Humankind erected pyramids thousands of years ago. There are two clearly divided groups of people when it comes down to the pyramids of Egypt. There are those in favor of a mainstream timeline, which suggests the pyramids of Egypt were “born” in the third Dynasty reign of King Djoser, and there are those who argue that the pyramids are far older than Egyptologists are trying to represent.
passion. I am in love with Egypt, its history, and its golden sands. I am swept from my feet by the magic imbued in the Egyptian culture.yramids are my
There are many things about Egypt that draw my attention, but probably like most people out there, I am attracted magnetically to the pyramids of Egypt. Mainstream scholars tell us that there are some 100 (120?) pyramids in Egypt. These structures are in various stages of preservation; there are pyramids that stand tall and proud like the Great Pyramid of Giza, and there are those that are no more than rubble, barely identifiable as pyramids in the first place.
This, I believe, is the beauty of the pyramids, and what makes their search so unique in the first place.
Although most people are attracted to the Great Pyramid of Giza because of its immense size and the mysteries surrounding it, I can’t really pick out one that I call my favorite. In turn, I see the Egyptian Pyramids as a conglomerate of stone monuments that left a deep imprint in the history of humanity.
Each pyramid is impressive in its way.
The Step Pyramid of Djoser, for example, is fascinating for several reasons. First of all, it is one of the oldest stone pyramids in Egypt (according to mainstream Egyptology), and it is a monument that forever changed the course of architecture in Egypt.
Although incorrectly cataloged as the first cut-stone monument of Egypt, the Step Pyramid is undoubtedly a revolutionary monument. For starters, it is believed to have changed entirely the way monuments were built in Egypt, and its successful completion saw architects and engineering favor the use of massive blocks of stone in the construction of monuments.
Likely contemporaneous with the pyramid of Caral in Peru, the Pyramid of Djoser has two sides. Just as the duality represented by country; Upper and Lower Egypt, the pyramid, as well, has very different sides.
The above-ground elements are just part of a small of the totality of the pyramid.

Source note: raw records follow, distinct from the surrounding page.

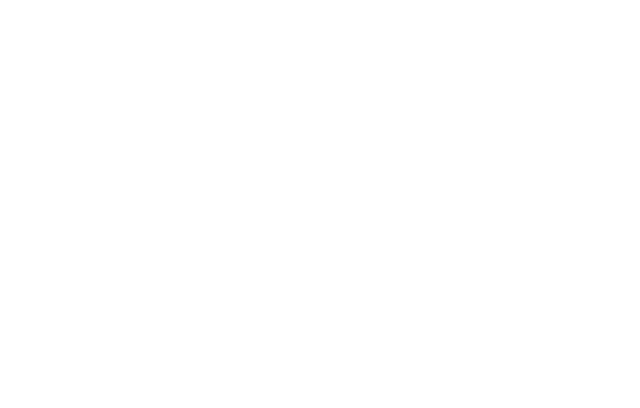
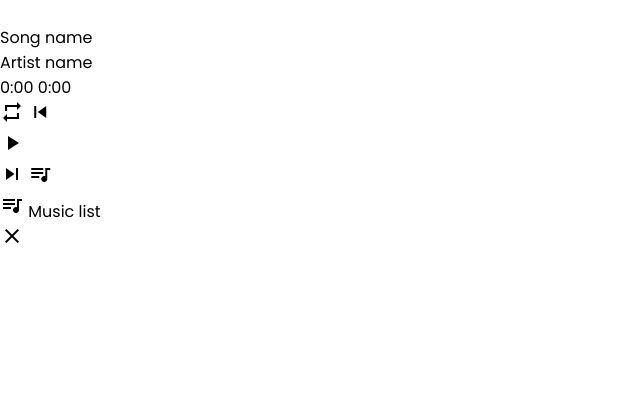
Before and after one commit to Bawelna0225/music_player_v2, a plain HTML site: page index.html in a window 1280 px wide. Shown: the whole page, without its empty margins (0-640 px from the left). Drawn offline with Linux system fonts and the light colour scheme.

Commit message:
html structure

```diff
--- a/index.html
+++ b/index.html
@@ -1,14 +1,56 @@
 <!DOCTYPE html>
 <html lang="en">
 	<head>
-    <meta charset="UTF-8">
-    <meta http-equiv="X-UA-Compatible" content="IE=edge">
-    <meta name="viewport" content="width=device-width, initial-scale=1.0">
-    <link rel="stylesheet" href="css/style.css">
+		<meta charset="UTF-8" />
+		<meta http-equiv="X-UA-Compatible" content="IE=edge" />
+		<meta name="viewport" content="width=device-width, initial-scale=1.0" />
+		<link rel="stylesheet" href="css/style.css" />
+		<link rel="stylesheet" href="https://fonts.googleapis.com/icon?family=Material+Icons" />
 		<script src="js/main.js" defer></script>
 		<title>Music Player with Audio Visualizer</title>
 	</head>
 	<body>
-
+		<section class="wrapper">
+			<div class="img">
+                <img src="" alt="">
+            </div>
+			<div class="details">
+                <p class="name">Song name</p>
+				<p class="artist">Artist name</p>
+            </div>
+			<div class="progress-area">
+				<div class="progress-bar">
+					<audio src="" id="main-audio"></audio>
+				</div>
+				<div class="song-timer">
+					<span class="current-time">0:00</span>
+					<span class="max-duration">0:00</span>
+				</div>
+			</div>
+			<div class="controls">
+				<i id="repeat-plist" class="material-icons" title="Playlist looped">repeat</i>
+				<i id="prev" class="material-icons">skip_previous</i>
+				<div class="play-pause">
+					<i class="material-icons play">play_arrow</i>
+				</div>
+				<i id="next" class="material-icons">skip_next</i>
+				<i id="more-music" class="material-icons">queue_music</i>
+			</div>
+			<div class="music-list">
+				<div class="header">
+					<div class="row">
+						<i class="list material-icons">queue_music</i>
+						<span>Music list</span>
+					</div>
+					<i id="close" class="material-icons">close</i>
+				</div>
+				<ul>
+					<!-- here li list are coming from js -->
+				</ul>
+			</div>
+		</section>
+        <section id="container">
+            <canvas id="canvas1"></canvas>
+        </section>
 	</body>
 </html>
```
Lines whose indentation alone changed are shown as unchanged.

Before the first foundation stones were laid by the builders led by royal Vizier Imhotep, workers dug a shaft into the Saqqaran bedrock producing a shaft 28 meters deep, 7 meters wide. This shaft would alter become the entrance to a subterranean world of epic proportions, covering 5.7 kilometers in length.
Above it, they crafted the first square mastaba, atop which the Step pyramid was built, in a period of around 19 years, and so the first stone pyramid of Egypt was born.
What followed it is nothing short of extraordinary.
Although one would expect similar pyramid complexes to be built by Djoser’s successors, this was not the case. In fact, it wasn’t until the Fourth Dynasty reign of Sneferu that Egypt saw the birth of another pyramid. Sneferu would eventually build the Red pyramid, a monument that is believed to have directly influenced the later construction of the Great Pyramid of Giza.
The above is a short version of how the birth of the Egyptian pyramid is explained, according to mainstream experts.
And one of these mainstream experts I greatly admire. His name is Ahmed Fakhry, and his revolutionary work on pyramids has helped greatly expand my knowledge about the ancient Egyptian civilization and the construction of pyramids.
Here’s My Review of One of the Best Books On Pyramids; Ahmed Fakhry’s “The Pyramids”
The Pyramids (2nd edition) available on Amazon is a book I highly recommend to anyone who is looking to get a better understanding of the pyramids.
Although it lacks many recent discoveries, the book offers unprecedented data on the birth of pyramids in Egypt, their history, and their legacy.
The book offers an easy-digestible summary of Egyptian pyramids; it takes the reader on a journey in time, where Fakhry begins by explaining the reason behind why the pyramids have caused such amazement throughout the millennia.
The book takes us through a chronology of pyramid building in ancient Egypt, and explains the origin of the pyramid, the birth of the first stone pyramid complex, and its meaning, as well as what followed it.
The book helps us better understand some of the most iconic figures related to Egyptian pyramid building such as Djoser and Imhotep, the man thought to be directly responsible for planning and designing the Step Pyramid Complex.
The Pyramid by Fakhry also delves into the mysteries surrounding the Sphinx, the worship of the Sun, and how the pyramid of Egypt eventually declined.
It concludes with a description of the curious pyramids of Sudan, which, although smaller when compared to their Egyptian counterparts, offer a plethora of mystery and archeological treasures.
The illustrations in the book are elaborate, self-explanatory, and place the reader into an unprecedented world where the pyramids are out there for the taking.